There’s something I have been mulling over since Tasha Fierce wrote ‘But You Have Such A Pretty Face‘ in response to the pushback she was getting at Bitch Magazine. Before I delve into what I’ve been mulling over, a brief thumbnail, for those who haven’t been following ‘Size Matters,’ Tasha’s blog at Bitch (if you’re not following it, you should be). ‘Size Matters’ is an examination of the role of fat bodies in pop culture, and what Tasha discovered almost immediately when she started posting was that readers were very resistant to the idea of discussing fat, using the word ‘fat,’ and talking about fat identities. I wrote about it myself in my own series, ‘Push(back) at the Intersections.’
Tasha responded to the furor in her comments with a post laying out some basic information about fat acceptance, saying ‘there seems to be a basic lack of understanding of fat acceptance among many readers here.’ Predictably, comments on that became equally filled with problematic statements as people wrestled with the idea that some people are not only fat, they’re perfectly fine with it, and not only that, they want to talk about it!
Tasha’s post made me ponder the role of ignorance in pushback. It’s pretty common to see people pushing back viciously against unfamiliar ideas, and one could certainly argue that this is rooted in ignorance, even when those ideas are presented in an informative, 101, educational way designed to make people more familiar with those ideas. Pushback becomes even worse when content starts happening at a higher level, with people assuming that readers have done their research and they are familiar with the topic at hand and ready to start engaging on a more meaningful level with the work at hand, while some readers, even knowing it’s advanced content, feel a need to voice their opinions anyhow.
But is ignorance really solely at fault? Because I see a lot of educating happening, and people don’t seem to respond to that education by changing. I am wondering if unfamiliarity (not necessarily the same thing as ignorance) and time are more important factors. For example, when I was first introduced to the concept of fat acceptance, I thought it was a ludicrous idea. Fat people were disgusting and unhealthy and everyone knew that. I read a lot of 101 content and was very thoroughly educated, but still unfamiliar, and I still pushed back, hard, on the concept. Fortunately, being naturally shy and hating comments sections and conflicts, that pushback all happened internally, rather than being directed at people.

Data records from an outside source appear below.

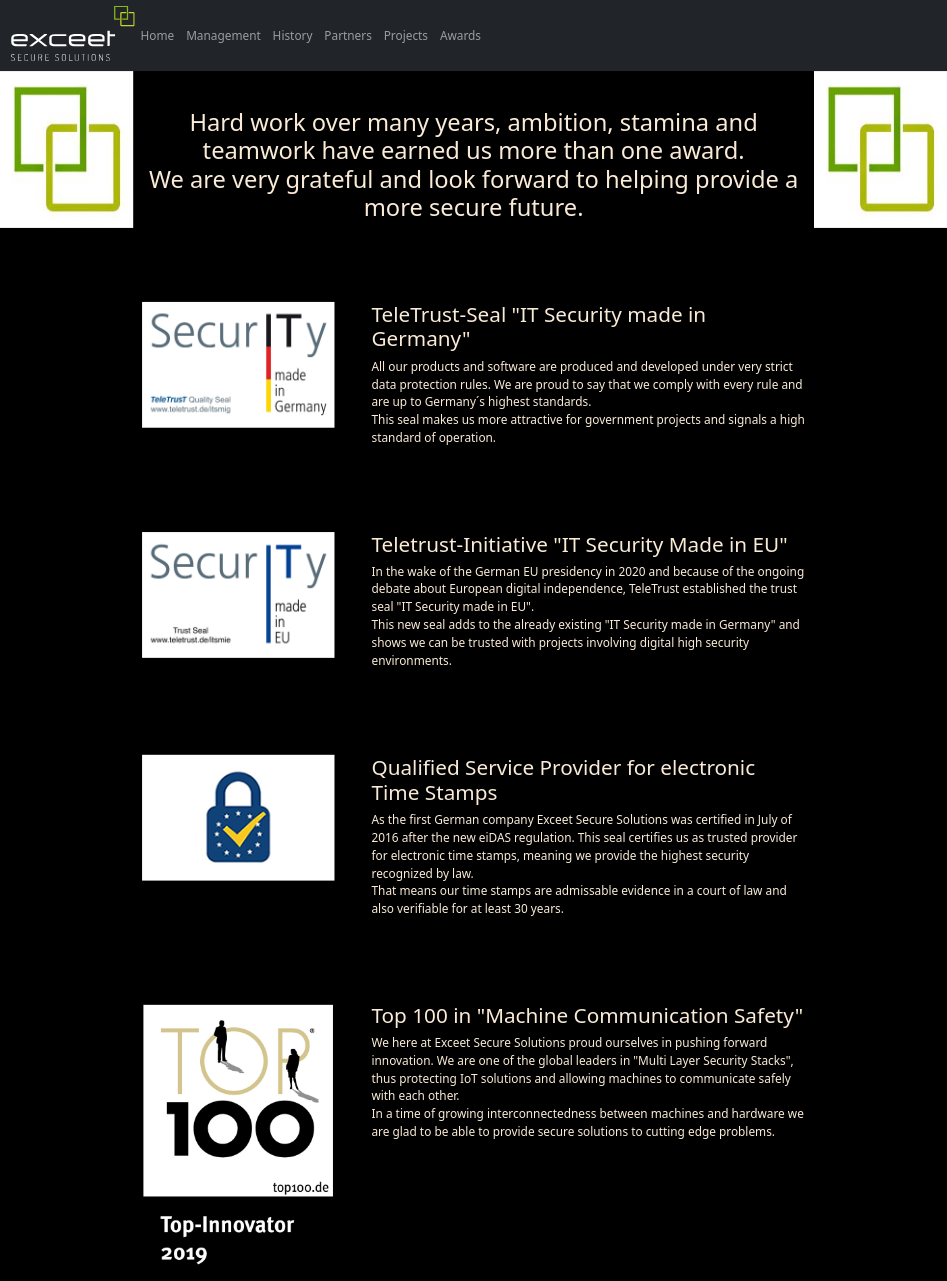
Repository: Hoooly2/EnglishProjectWebsite
Page: Exceet-Website/certificationsAwards.html
The author's editor kept a copy of each file at every save. The page is drawn from the files as they stood at one save, then again after the next save.
The browser window is 1280 px wide. The pictures show the whole page, at 74% of full size.

Above is the page before, as saved 2021-10-24 00:03:20.

### Exceet-Website/certificationsAwards.html
<!DOCTYPE html>
<html lang="en">
<head>
    <meta charset="UTF-8">
    <meta http-equiv="X-UA-Compatible" content="IE=edge">
    <meta name="viewport" content="width=device-width, initial-scale=1.0">
    <title>exceet secure solutions</title>

    <link href="https://cdn.jsdelivr.net/npm/bootstrap@5.1.1/dist/css/bootstrap.min.css" rel="stylesheet" integrity="sha384-F3w7mX95PdgyTmZZMECAngseQB83DfGTowi0iMjiWaeVhAn4FJkqJByhZMI3AhiU" crossorigin="anonymous">
    <script src="https://cdn.jsdelivr.net/npm/bootstrap@5.1.1/dist/js/bootstrap.bundle.min.js" integrity="sha384-/bQdsTh/da6pkI1MST/rWKFNjaCP5gBSY4sEBT38Q/9RBh9AH40zEOg7Hlq2THRZ" crossorigin="anonymous"></script>
    <link rel="stylesheet" href="styles.css">
</head>
<body>
  <nav class="navbar navbar-expand-lg navbar-dark bg-dark">
      <div class="container-fluid ">
          <img src="logo.svg" class="logo logo-light" alt="exceet Group" style="height: 80px;">
        </button>
        <div class="collapse navbar-collapse" id="navbarScroll">
          <ul class="navbar-nav me-auto my-2 my-lg-0 navbar-nav-scroll" style="--bs-scroll-height: 100px;">
            <li class="nav-item">
              <a class="nav-link" aria-current="page" href="index.html">Home</a>
            </li>

            <li class="nav-item">
              <a class="nav-link" aria-current="page" href="management.html">Management</a>
            </li>

            <li class="nav-item">
              <a class="nav-link" aria-current="page" href="history.html">History</a>
            </li>

            <li class="nav-item">
              <a class="nav-link" aria-current="page" href="partner.html">Partners</a>
            </li>

            <li class="nav-item active">
              <a class="nav-link" aria-current="page" href="projects.html">Projects</a>
            </li>

            <li class="nav-item">
              <a class="nav-link" aria-current="page" href="certificationsAwards.html">Awards</a>
            </li>
          </ul>
      </div>
    </nav>

    <div>
      <div id="awardsHeader" style="display: flex;">
        <img src="./certificateAssets/exceet-logo.png" alt="Exceet-Logo">
        <h2 style="color: antiquewhite; margin-top: 50px; margin-left: 1%; margin-right: 1%; text-align: center;">
          Hard work over many years, ambition, stamina and teamwork have earned us more than one award. <br>
          We are very grateful and look forward to helping provide a more secure future.
        </h2>
        <img src="./certificateAssets/exceet-logo.png" alt="Exceet-Logo">
      </div>
      <div id="certificateWrapper" style="margin-left: 15%; margin-right: 15%;margin-top: 100px;">
        <div id="qualityCertificate" style="display: flex;">
          <div id="certificateImage">
            <img src="./certificateAssets/GermanSecuritySeal.jpg" alt="German Security Seal" style="height: 170px; width: 260px;">
          </div>
          <div id="certificateTextWrapper" style="margin-left:50px;">
            <h3 id="certificateHeader" class="certificateHeader">TeleTrust-Seal "IT Security made in Germany"</h3>
            <p id="certificateText" class="certificateText">
              All our products and software are produced and developed under very strict data protection rules. We are proud
              to say that we comply with every rule and are up to Germany´s highest standards. <br>
              This seal makes us more attractive for government projects and signals a high standard of operation.
            </p>
          </div>
        </div>

        <div id="teletrustCertificate" style="display: flex; margin-top: 100px;">
          <div id="certificateImage">
            <img src="./certificateAssets/IT_Sec_EU_logo.jpg" alt="German Security Seal" style="height: 170px; width: 260px;">
          </div>
          <div id="certificateTextWrapper" style="margin-left:50px;">
            <h3 id="certificateHeader" class="certificateHeader">Teletrust-Initiative "IT Security Made in EU"</h3>
            <p id="certificateText" class="certificateText">
              In the wake of the German EU presidency in 2020 and because of the ongoing debate about European digital
              independence, TeleTrust established the trust seal "IT Security made in EU". <br>
              This new seal adds to the already existing "IT Security made in Germany" and shows we can be trusted with
              projects involving digital high security environments.
            </p>
          </div>
        </div>

        <div id="qualifiedCertificate" style="display: flex; margin-top: 100px;">
          <div id="certificateImage">
            <img src="./certificateAssets/eu_trustmark_logo_quer_204x136.jpg" alt="German Security Seal" style="height: 170px; width: 260px;">
          </div>
          <div id="certificateTextWrapper" style="margin-left:50px;">
            <h3 id="certificateHeader" class="certificateHeader">Qualified Service Provider for electronic Time Stamps</h3>
            <p id="certificateText" class="certificateText">
              As the first German company Exceet Secure Solutions was certified in July of 2016 after the new eiDAS regulation.
              This seal certifies us as trusted provider for electronic time stamps, meaning we provide the highest security recognized by law. <br>
              That means our time stamps are admissable evidence in a court of law and also verifiable for at least 30 years.
            </p>
          </div>
        </div>

        <div id="top100Certificate" style="display: flex; margin-top: 100px;">
          <div id="certificateImage">
            <img src="./certificateAssets/csm_T100_19_Member_102628750b.jpg" alt="German Security Seal" style="height: 375px; width: 260px;">
          </div>
          <div id="certificateTextWrapper" style="margin-left:50px;">
            <h3 id="certificateHeader" class="certificateHeader">Top 100 in "Machine Communication Safety"</h3>
            <p id="certificateText" class="certificateText">
              We here at Exceet Secure Solutions proud ourselves in pushing forward innovation. We are one of the global leaders in
              "Multi Layer Security Stacks", thus protecting IoT solutions and allowing machines to communicate safely with each other. <br>
              In a time of growing interconnectedness between machines and hardware we are glad to be able to provide secure solutions to cutting edge problems.
            </p>
          </div>
        </div>
      </div>
    </div>
</body>
</html>

### Exceet-Website/styles.css
body{
    background-color: black;
}

@media all and (min-width: 992px) {
	.navbar .nav-item .dropdown-menu{ display: none; }
	.navbar .nav-item:hover .nav-link{   }
	.navbar .nav-item:hover .dropdown-menu{ display: block; }
	.navbar .nav-item .dropdown-menu{ margin-top:0; }
}

.contrainer-fluid{
	margin-left: 40px;
	margin-right: 40px;
}

.partnerRow {
	display:flex;
}

.btn-primary {
	visibility: hidden;
}
.card {
	border-width: 6px;
}

.card:hover .btn-primary {
	visibility: visible;
}
.card:hover {
	border-color:yellow;
}
.certificateHeader {
	color: antiquewhite;
}

.certificateText {
	color:antiquewhite;
}

After the next save:
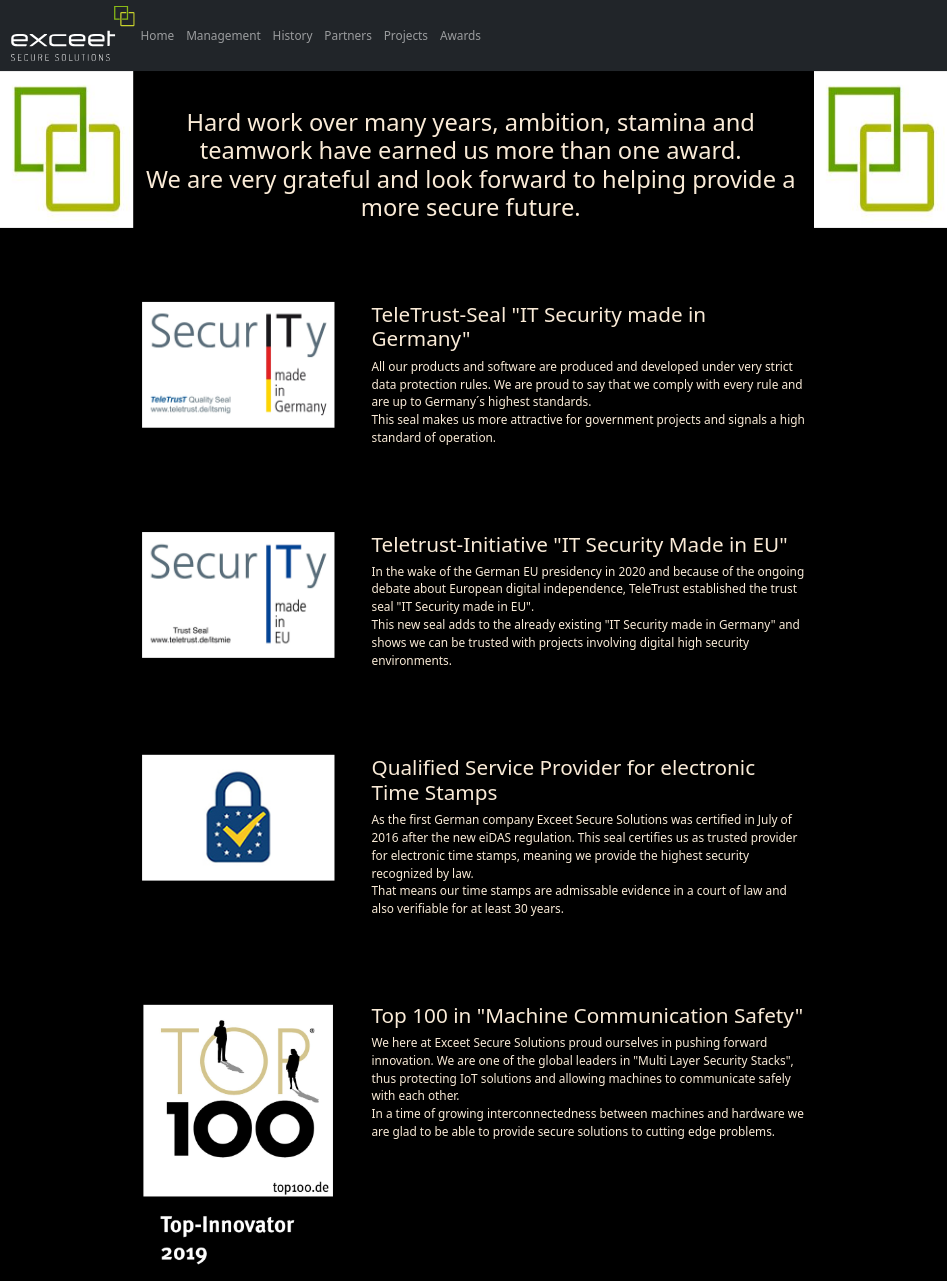
Saved 7 s later.
--- a/Exceet-Website/certificationsAwards.html
+++ b/Exceet-Website/certificationsAwards.html
@@ -47,7 +47,7 @@
     <div>
       <div id="awardsHeader" style="display: flex;">
         <img src="./certificateAssets/exceet-logo.png" alt="Exceet-Logo">
-        <h2 style="color: antiquewhite; margin-top: 50px; margin-left: 1%; margin-right: 1%; text-align: center;">
+        <h2 style="color: antiquewhite; margin-top: 50px; margin-left: 5px; margin-right: 1%; text-align: center;">
           Hard work over many years, ambition, stamina and teamwork have earned us more than one award. <br>
           We are very grateful and look forward to helping provide a more secure future.
         </h2>

After the save that followed:
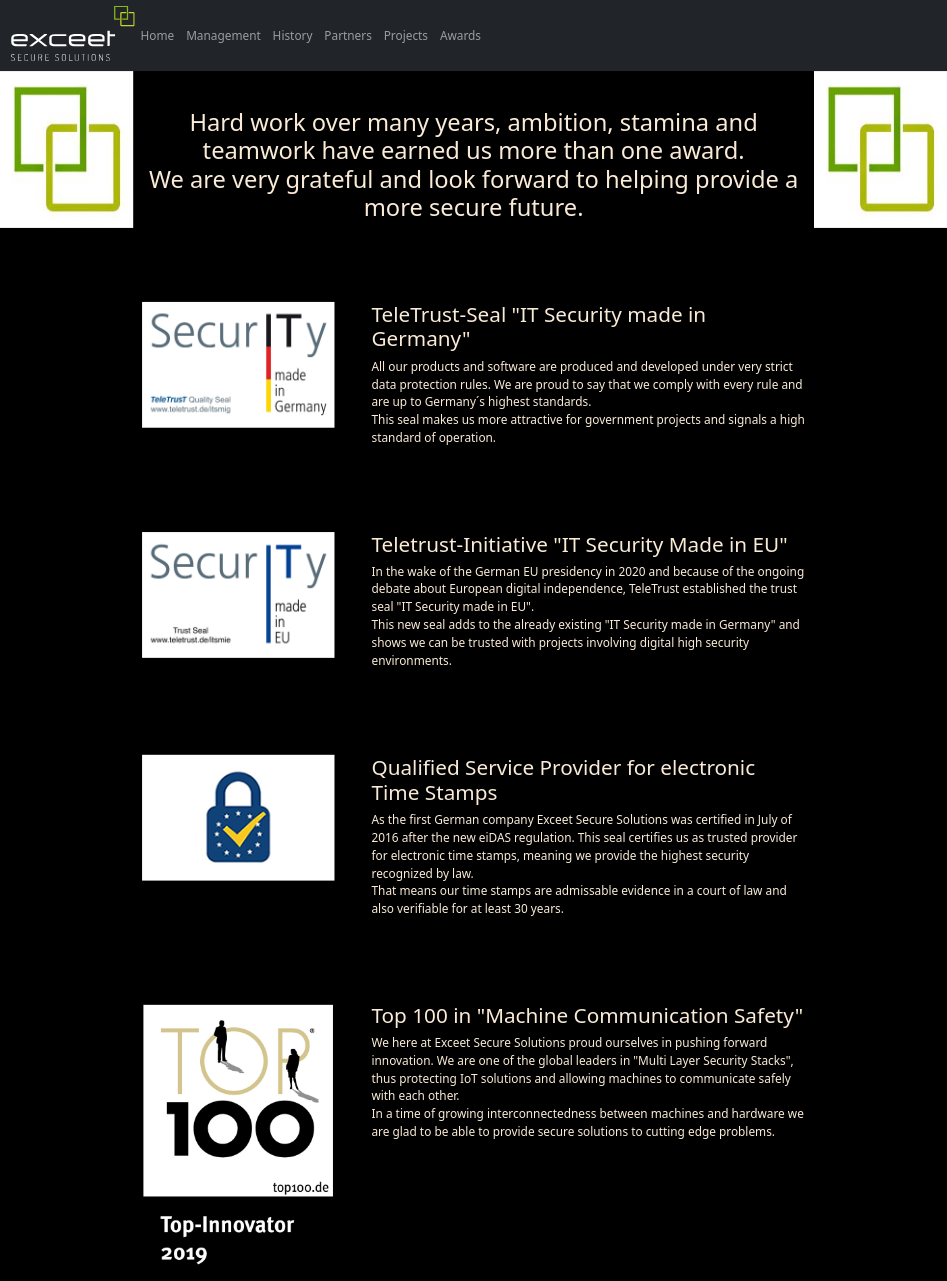
Saved 4 s later.
--- a/Exceet-Website/certificationsAwards.html
+++ b/Exceet-Website/certificationsAwards.html
@@ -47,7 +47,7 @@
     <div>
       <div id="awardsHeader" style="display: flex;">
         <img src="./certificateAssets/exceet-logo.png" alt="Exceet-Logo">
-        <h2 style="color: antiquewhite; margin-top: 50px; margin-left: 5px; margin-right: 1%; text-align: center;">
+        <h2 style="color: antiquewhite; margin-top: 50px; margin-left: 5px; margin-right: 5px; text-align: center;">
           Hard work over many years, ambition, stamina and teamwork have earned us more than one award. <br>
           We are very grateful and look forward to helping provide a more secure future.
         </h2>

It wasn’t until time passed, time without being pressured to think a particular way, that I started coming around to the idea of size acceptance. It wasn’t education that I needed, although education certainly helped, it was the seed of an idea and the time to let that seed grow. I saw the same process unfold with other aspects of my introduction to social justice. Once I’d had time, then I got interested, and then I actively sought out more education and more advanced material and then, slowly, started putting out my own tenterhooks and engaging with it in public spaces.
It is a scary thing, when you realise that everything you have thought all this time is actually fundamentally wrong, and you start reading people picking apart the foundations of that thinking. It’s pretty natural to want to push that away and shut it down rather than dealing with it; people who are willing to overcome that initial visceral response and start engaging are actually relatively rare.
Is it ignorance, or is it neophobia?
These are two different things and it is important to tease out the differences here. Many people can be educated about a topic, but still be new to it. They can find it frightening. The seed is planted and something is growing but it’s fragile and a frost can nip it right in the bud. With time, however, the approach to complicated discussions isn’t rooted in that initial fear, and starts to be rooted in not just knowledge, but familiarity.
It’s not enough to read up and get educated on a topic. It’s also necessary to get inside it, as much as that is possible to do. To ponder it. To read opposing and contradictory theory. To become, in a word, familiar. You may never become comfortable with a topic, but it can become something you know. It’s the difference between driving down a curvy road you know and driving on a road you’ve never seen before.
Pushback, I think, can come from two places. One is pure and simple bigotry. Some people, no matter how long they read up about something, no matter how much time they spend thinking about it, no matter how much energy they invest in understanding it, will still, ultimately, be bigots. This is unfortunate, but it’s true, and it’s good to recognise it, because we shouldn’t be wasting our energies trying to engage with bigots.
That other place, though, is the unfamiliar place. Neophobia is a very common human response, and it’s not at all peculiar. It’s rooted in who we are because what is new and unknown might just be the thing that kills us. If people can stick it out through the neophobia, can push through that, can familiarise themselves with what they are encountering so that, even if it’s scary, it’s still a known quantity, they can experience a shift in the way they think and interact with the world.
That said, I do wish that neophobia was explored more in private and less in public. While I understand the origins of this form of pushback, it’s still quite boring and extremely irritating to see playing out over and over again as people are introduced to new concepts and move through the various stages they need to go through to come to grips with it. Believe me, people, everything does not have to processed in public. Really.